Start of Block

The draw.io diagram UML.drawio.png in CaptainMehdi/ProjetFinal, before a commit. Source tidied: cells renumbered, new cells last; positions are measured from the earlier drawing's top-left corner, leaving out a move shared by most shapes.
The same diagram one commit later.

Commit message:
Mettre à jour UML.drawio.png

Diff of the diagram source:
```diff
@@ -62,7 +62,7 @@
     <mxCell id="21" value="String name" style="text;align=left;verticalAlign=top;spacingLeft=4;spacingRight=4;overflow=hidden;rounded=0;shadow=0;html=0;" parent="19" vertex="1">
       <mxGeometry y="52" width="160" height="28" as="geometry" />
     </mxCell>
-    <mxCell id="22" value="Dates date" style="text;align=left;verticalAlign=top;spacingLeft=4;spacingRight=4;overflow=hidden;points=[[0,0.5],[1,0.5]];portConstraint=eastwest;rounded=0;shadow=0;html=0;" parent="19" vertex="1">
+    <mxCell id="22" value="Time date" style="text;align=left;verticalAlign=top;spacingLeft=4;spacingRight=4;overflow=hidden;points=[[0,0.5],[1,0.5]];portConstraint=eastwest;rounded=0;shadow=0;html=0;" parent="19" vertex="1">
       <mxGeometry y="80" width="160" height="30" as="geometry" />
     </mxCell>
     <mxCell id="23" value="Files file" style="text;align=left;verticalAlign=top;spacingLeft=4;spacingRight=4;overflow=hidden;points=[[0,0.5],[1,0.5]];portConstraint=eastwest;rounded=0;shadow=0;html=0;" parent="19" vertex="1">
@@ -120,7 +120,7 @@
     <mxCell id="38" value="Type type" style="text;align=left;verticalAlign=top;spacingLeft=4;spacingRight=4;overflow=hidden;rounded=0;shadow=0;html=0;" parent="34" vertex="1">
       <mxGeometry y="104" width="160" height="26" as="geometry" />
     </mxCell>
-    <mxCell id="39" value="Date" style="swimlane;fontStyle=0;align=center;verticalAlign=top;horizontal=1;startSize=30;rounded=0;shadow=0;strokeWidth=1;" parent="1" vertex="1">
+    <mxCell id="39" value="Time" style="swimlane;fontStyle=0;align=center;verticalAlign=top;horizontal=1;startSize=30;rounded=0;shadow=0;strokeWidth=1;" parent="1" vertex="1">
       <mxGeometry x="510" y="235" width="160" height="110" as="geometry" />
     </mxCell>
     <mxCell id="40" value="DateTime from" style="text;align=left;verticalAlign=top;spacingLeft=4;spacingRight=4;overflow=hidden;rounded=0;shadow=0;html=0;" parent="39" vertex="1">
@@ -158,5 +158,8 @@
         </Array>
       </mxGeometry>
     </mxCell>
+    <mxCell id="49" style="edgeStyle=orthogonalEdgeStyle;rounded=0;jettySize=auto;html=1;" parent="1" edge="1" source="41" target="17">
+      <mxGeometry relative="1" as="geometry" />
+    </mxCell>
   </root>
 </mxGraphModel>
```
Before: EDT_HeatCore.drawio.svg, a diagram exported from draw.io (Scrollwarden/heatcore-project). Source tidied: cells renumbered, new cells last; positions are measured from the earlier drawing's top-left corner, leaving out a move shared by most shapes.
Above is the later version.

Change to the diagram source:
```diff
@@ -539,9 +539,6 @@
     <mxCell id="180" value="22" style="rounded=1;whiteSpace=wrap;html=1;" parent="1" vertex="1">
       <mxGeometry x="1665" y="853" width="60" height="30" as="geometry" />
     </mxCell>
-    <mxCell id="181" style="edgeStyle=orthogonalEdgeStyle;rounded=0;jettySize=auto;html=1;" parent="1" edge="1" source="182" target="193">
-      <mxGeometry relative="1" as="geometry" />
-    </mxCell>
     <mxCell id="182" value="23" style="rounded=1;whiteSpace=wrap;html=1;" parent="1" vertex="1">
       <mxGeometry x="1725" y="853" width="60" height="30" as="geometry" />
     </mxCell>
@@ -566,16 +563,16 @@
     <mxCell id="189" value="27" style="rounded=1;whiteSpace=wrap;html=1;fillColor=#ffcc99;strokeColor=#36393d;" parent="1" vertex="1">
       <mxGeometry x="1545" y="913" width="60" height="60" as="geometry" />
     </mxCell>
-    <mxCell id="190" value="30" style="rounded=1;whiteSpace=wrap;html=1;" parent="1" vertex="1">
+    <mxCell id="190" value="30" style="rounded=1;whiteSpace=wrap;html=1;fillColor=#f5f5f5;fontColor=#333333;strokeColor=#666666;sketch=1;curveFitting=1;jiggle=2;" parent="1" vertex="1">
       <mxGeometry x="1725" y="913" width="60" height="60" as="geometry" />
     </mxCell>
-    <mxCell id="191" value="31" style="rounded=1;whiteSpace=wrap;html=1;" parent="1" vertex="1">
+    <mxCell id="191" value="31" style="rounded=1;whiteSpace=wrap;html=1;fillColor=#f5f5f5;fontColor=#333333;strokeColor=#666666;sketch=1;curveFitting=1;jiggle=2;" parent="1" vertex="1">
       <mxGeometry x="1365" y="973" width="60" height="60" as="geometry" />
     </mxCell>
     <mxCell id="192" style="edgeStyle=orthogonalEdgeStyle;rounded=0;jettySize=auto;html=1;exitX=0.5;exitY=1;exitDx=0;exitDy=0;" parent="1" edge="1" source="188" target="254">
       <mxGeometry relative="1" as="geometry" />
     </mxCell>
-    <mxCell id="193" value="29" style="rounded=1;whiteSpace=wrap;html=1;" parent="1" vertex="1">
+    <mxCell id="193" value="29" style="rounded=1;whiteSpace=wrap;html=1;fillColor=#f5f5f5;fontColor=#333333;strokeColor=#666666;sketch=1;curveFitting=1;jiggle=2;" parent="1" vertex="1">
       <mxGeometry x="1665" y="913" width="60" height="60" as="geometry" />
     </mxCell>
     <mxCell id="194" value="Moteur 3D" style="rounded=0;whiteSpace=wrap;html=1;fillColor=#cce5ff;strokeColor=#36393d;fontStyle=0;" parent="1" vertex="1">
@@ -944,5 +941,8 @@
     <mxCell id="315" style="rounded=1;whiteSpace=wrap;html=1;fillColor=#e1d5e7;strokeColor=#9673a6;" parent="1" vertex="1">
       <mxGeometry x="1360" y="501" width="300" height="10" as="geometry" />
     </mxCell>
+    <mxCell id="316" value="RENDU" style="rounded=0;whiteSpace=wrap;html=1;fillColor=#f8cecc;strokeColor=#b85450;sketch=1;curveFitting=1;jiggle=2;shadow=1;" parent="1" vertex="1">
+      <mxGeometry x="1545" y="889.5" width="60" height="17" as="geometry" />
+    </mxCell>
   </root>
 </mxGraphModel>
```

End of Block

Exercise aim: Which of the lines in the material carry the string "curveFitting"? Pull them out.

The answer:
+    <mxCell id="190" value="30" style="rounded=1;whiteSpace=wrap;html=1;fillColor=#f5f5f5;fontColor=#333333;strokeColor=#666666;sketch=1;curveFitting=1;jiggle=2;" parent="1" vertex="1">
+    <mxCell id="191" value="31" style="rounded=1;whiteSpace=wrap;html=1;fillColor=#f5f5f5;fontColor=#333333;strokeColor=#666666;sketch=1;curveFitting=1;jiggle=2;" parent="1" vertex="1">
+    <mxCell id="193" value="29" style="rounded=1;whiteSpace=wrap;html=1;fillColor=#f5f5f5;fontColor=#333333;strokeColor=#666666;sketch=1;curveFitting=1;jiggle=2;" parent="1" vertex="1">
+    <mxCell id="316" value="RENDU" style="rounded=0;whiteSpace=wrap;html=1;fillColor=#f8cecc;strokeColor=#b85450;sketch=1;curveFitting=1;jiggle=2;shadow=1;" parent="1" vertex="1">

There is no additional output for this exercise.